they are possible without dedicated hardware you just need theoretically optimal algorithms.
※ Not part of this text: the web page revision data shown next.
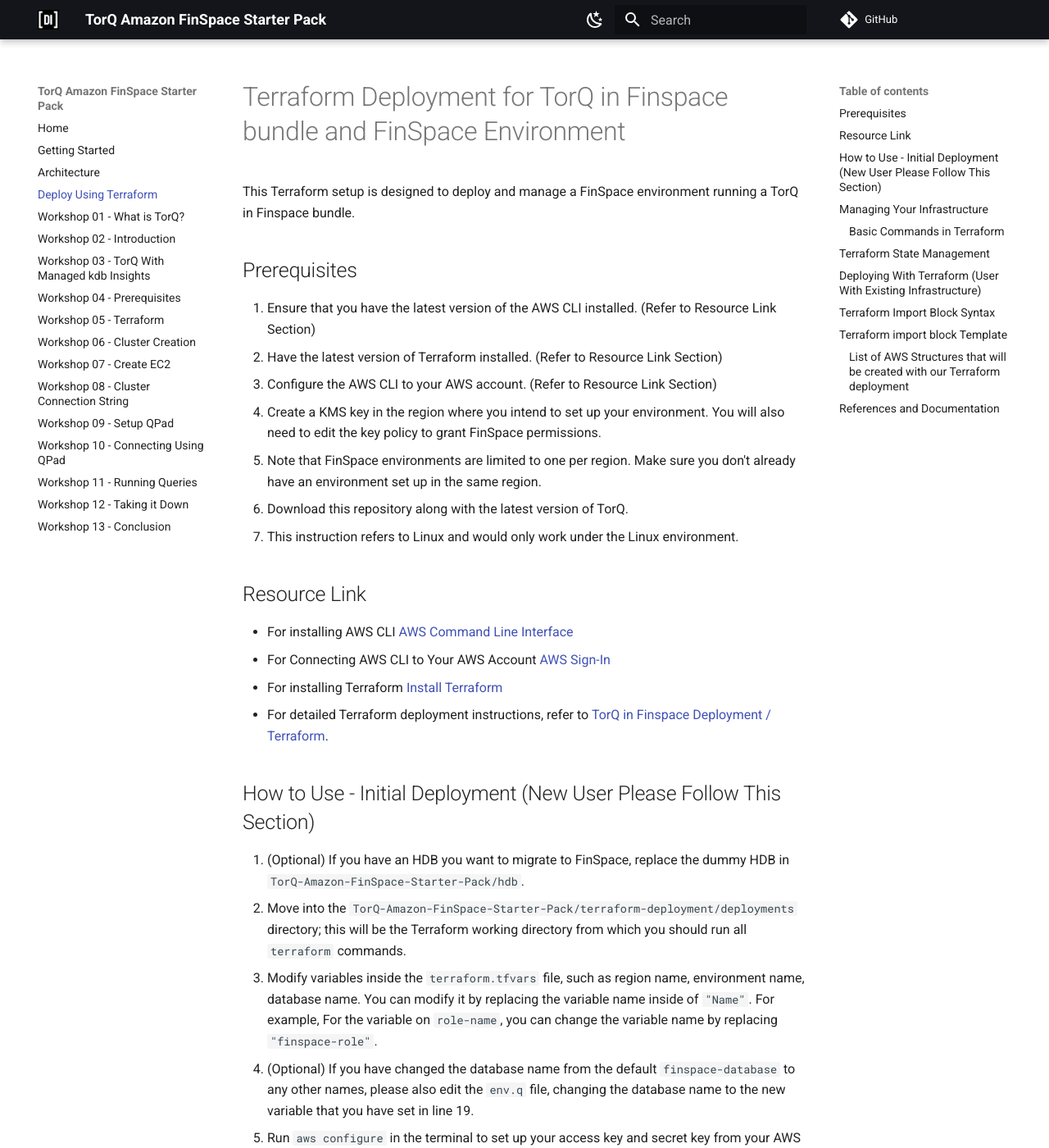
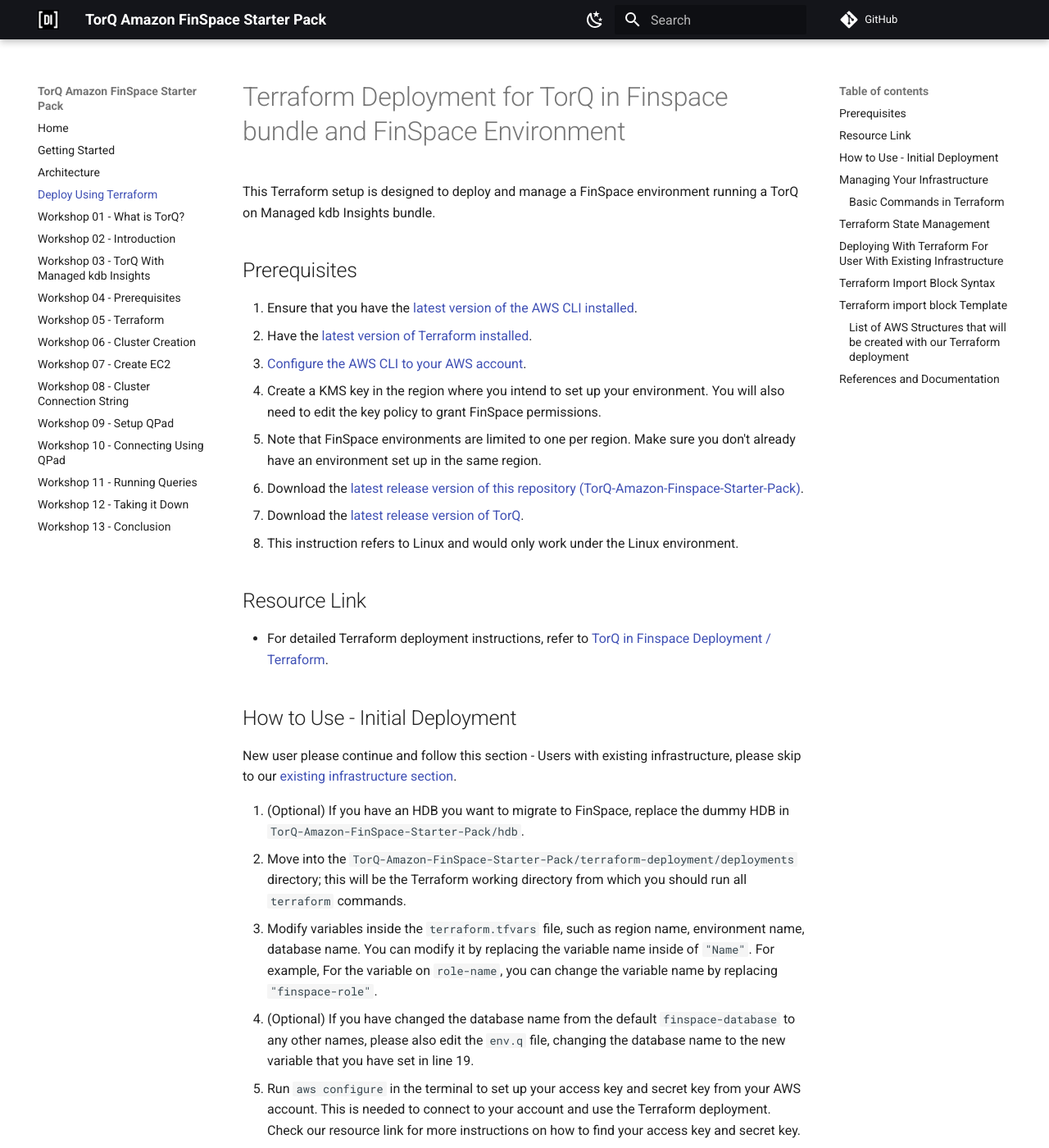
Before and after one commit to DataIntellectTech/TorQ-Amazon-FinSpace-Starter-Pack, an MkDocs documentation site: the page built from docs/terraformdeloyment.md, in a window 1280 px wide and 1400 px high. Shown: the whole window at 82% size. Built offline with MkDocs 1.6.1 and Material for MkDocs 9.7.7, drawn with Linux system fonts in a browser that asks for light colours; comment, search, counter and statistics services are not loaded; some of the changed text lies outside the part shown.

Commit message:
Made terraform docs clearer

```diff
--- a/docs/terraformdeloyment.md
+++ b/docs/terraformdeloyment.md
@@ -1,24 +1,24 @@
 # Terraform Deployment for TorQ in Finspace bundle and FinSpace Environment
 
-This Terraform setup is designed to deploy and manage a FinSpace environment running a TorQ in Finspace bundle.
+This Terraform setup is designed to deploy and manage a FinSpace environment running a TorQ on Managed kdb Insights bundle.
 
 ## Prerequisites
 
-1. Ensure that you have the latest version of the AWS CLI installed. (Refer to Resource Link Section)
-2. Have the latest version of Terraform installed. (Refer to Resource Link Section)
-3. Configure the AWS CLI to your AWS account. (Refer to Resource Link Section)
+1. Ensure that you have the [latest version of the AWS CLI installed](https://docs.aws.amazon.com/cli/latest/userguide/getting-started-install.html).
+2. Have the [latest version of Terraform installed](https://developer.hashicorp.com/terraform/tutorials/aws-get-started/install-cli).
+3. [Configure the AWS CLI to your AWS account](https://docs.aws.amazon.com/signin/latest/userguide/command-line-sign-in.html).
 4. Create a KMS key in the region where you intend to set up your environment. You will also need to edit the key policy to grant FinSpace permissions.
 5. Note that FinSpace environments are limited to one per region. Make sure you don't already have an environment set up in the same region.
-6. Download this repository along with the latest version of TorQ.
-7. This instruction refers to Linux and would only work under the Linux environment.
+6. Download the [latest release version of this repository (TorQ-Amazon-Finspace-Starter-Pack)](https://github.com/DataIntellectTech/TorQ-Amazon-FinSpace-Starter-Pack/releases/latest).
+7. Download the [latest release version of TorQ](https://github.com/DataIntellectTech/TorQ/releases/latest).
+8. This instruction refers to Linux and would only work under the Linux environment.
 
 ## Resource Link
-* For installing AWS CLI [AWS Command Line Interface](https://docs.aws.amazon.com/cli/latest/userguide/getting-started-install.html)
-* For Connecting AWS CLI to Your AWS Account [AWS Sign-In](https://docs.aws.amazon.com/signin/latest/userguide/command-line-sign-in.html)
-* For installing Terraform [Install Terraform](https://developer.hashicorp.com/terraform/tutorials/aws-get-started/install-cli)
 * For detailed Terraform deployment instructions, refer to [TorQ in Finspace Deployment / Terraform](https://data-intellect.atlassian.net/wiki/spaces/TK/pages/238944400/FinTorq+Deployment+Terraform).
 
-## How to Use - Initial Deployment (New User Please Follow This Section)
+## How to Use - Initial Deployment
+
+New user please continue and follow this section - Users with existing infrastructure, please skip to our [existing infrastructure section](#deploying-with-terraform-for-user-with-existing-infrastructure).
 
 1. (Optional) If you have an HDB you want to migrate to FinSpace, replace the dummy HDB in `TorQ-Amazon-FinSpace-Starter-Pack/hdb`.
 2. Move into the `TorQ-Amazon-FinSpace-Starter-Pack/terraform-deployment/deployments` directory; this will be the Terraform working directory from which you should run all `terraform` commands.
@@ -28,9 +28,6 @@
 6. From your Terraform working directory which is `TorQ-Amazon-FinSpace-Starter-Pack/terraform-deployment/deployments`, run `terraform init`.
 7. If initialized without error, run `terraform plan`. This will show all resources set to be created or destroyed by Terraform.
 8. Run `terraform apply` to execute this plan. The initial deployment can take approximately 45 minutes, and connection losses can cause errors with deployment, so it's a good idea to run this in `nohup`. (Using `nohup` might lead to a higher cost of operating the codes if you are using Terraform from a cloud environment.)
-
-
-
 
 ## Managing Your Infrastructure
 
```
Also changed, not shown: other parts of docs/terraformdeloyment.md (+1 -1 lines).
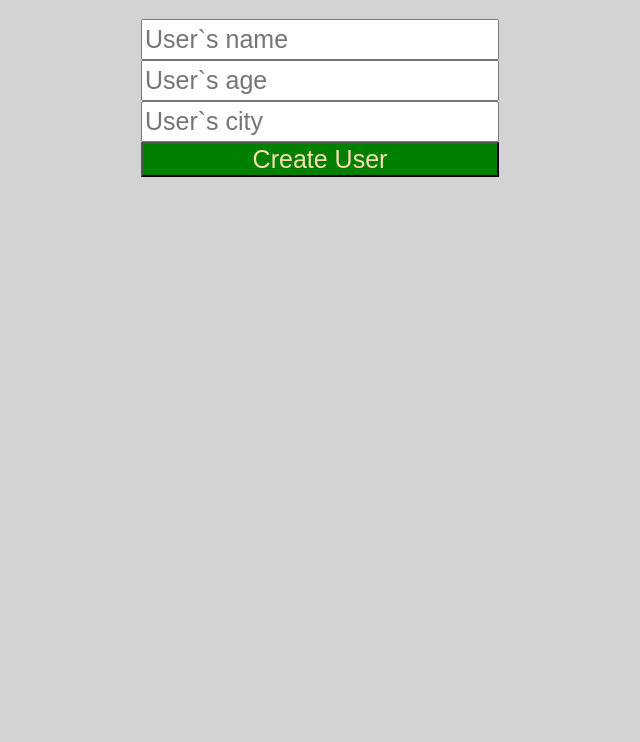
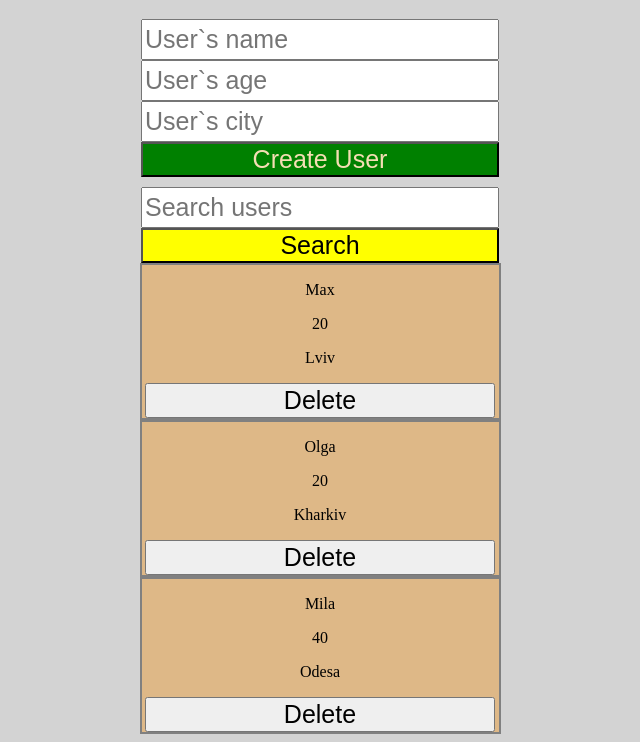
Before and after one commit to Chaa1982/usersApp, a plain HTML site: page index.html in a window 1280 px wide. Shown: the part 61-803 px from the top of the page, without its empty margins (320-960 px from the left). Drawn offline with Linux system fonts and the light colour scheme.

Commit message:
Добавив пошук з кнопкою
час 27.23

```diff
--- a/css/style.css
+++ b/css/style.css
@@ -11,7 +11,15 @@ main{
 input, button {
     font-size: 25px;
     width: 350px;height: 35px;
-
+}
+#search-button{
+    width: 358px;
+    background: yellow;
+    transition: .3s linear;
+}
+#search-button:hover{
+    background: rgb(64, 91, 4);
+    color: white;
 }
 
 #create{
@@ -19,6 +27,7 @@ input, button {
     color: wheat;
     width: 358px;
     margin-bottom: 10px;
+    transition: .3s linear;
 }
 
 
--- a/index.html
+++ b/index.html
@@ -16,6 +16,8 @@
         <input type="text" id = "city" placeholder="User`s city"/>
         <button id = "create">Create User</button>
 
+        <input type="text" id="search" placeholder="Search users">
+        <button id="search-button">Search</button>
         <section id="users-section">
 
         </section>
--- a/js/script.js
+++ b/js/script.js
@@ -3,22 +3,33 @@ const ageInput = document.querySelector("#age");
 const cityInput = document.querySelector("#city");
 const createButton = document.querySelector("#create");
 const usersSection = document.querySelector("#users-section");
+const searchInput = document.querySelector("#search");
+const searchButton = document.querySelector("#search-button");
 
-let users = [];
+let users = [
+  //об'єкти добавлено у тесстовору режиміі, потім слід прибрати!!!!!!!!!!!!
+  { name: "Max", age: 20, city: "Lviv" },
+  { name: "Olga", age: 20, city: "Kharkiv" },
+  { name: "Mila", age: 40, city: "Odesa" },
+];
+
+renderUsers(users); //визвав у тестовому режимі, потім слід прибрати!!!!!!!!!!!!
 
 const deleteUser = (indexOfUser) => {
   users = users.filter((el, i) => i !== indexOfUser);
-    renderUsers();
-}
+  renderUsers(users);
+};
 
-function renderUsers ()  {
+function renderUsers(usersToRender) {
   usersSection.innerHTML = "";
-    usersContent = users.map((user) => `<div class="user-card">
+  usersContent = usersToRender.map(
+    (user) => `<div class="user-card">
         <p>${user.name}</p>
         <p>${user.age}</p>
         <p>${user.city}</p>
         <button class="delete-user-button">Delete</button>
-    </div>`);
+    </div>`
+  );
 
   usersContent.forEach((userLayout) => {
     usersSection.innerHTML += userLayout;
@@ -27,7 +38,7 @@ function renderUsers ()  {
   const deleteButtons = [...document.querySelectorAll(".delete-user-button")];
   deleteButtons.forEach((button, i) => {
     button.onclick = () => deleteUser(i);
-    })
+  });
 }
 
 createButton.onclick = () => {
@@ -36,13 +47,20 @@ createButton.onclick = () => {
   const city = cityInput.value;
   console.log(name, age, city);
 
-    const user = {name, age, city};
+  const user = { name, age, city };
   users.push(user);
 
   nameInput.value = "";
   ageInput.value = "";
   cityInput.value = "";
 
-    renderUsers();
-}
-//first version
+  renderUsers(users);
+};
+
+searchButton.onclick = () => {
+  const usersToRender = users.filter((user) =>
+    user.name.includes(searchInput.value)
+  );
+  renderUsers(usersToRender);
+};
+//27.23
```
Lines whose indentation alone changed are shown as unchanged.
But these are not easy to come buy, until then you have to optimize algorithms, but a good enough programmer can pull it off.
 

scalman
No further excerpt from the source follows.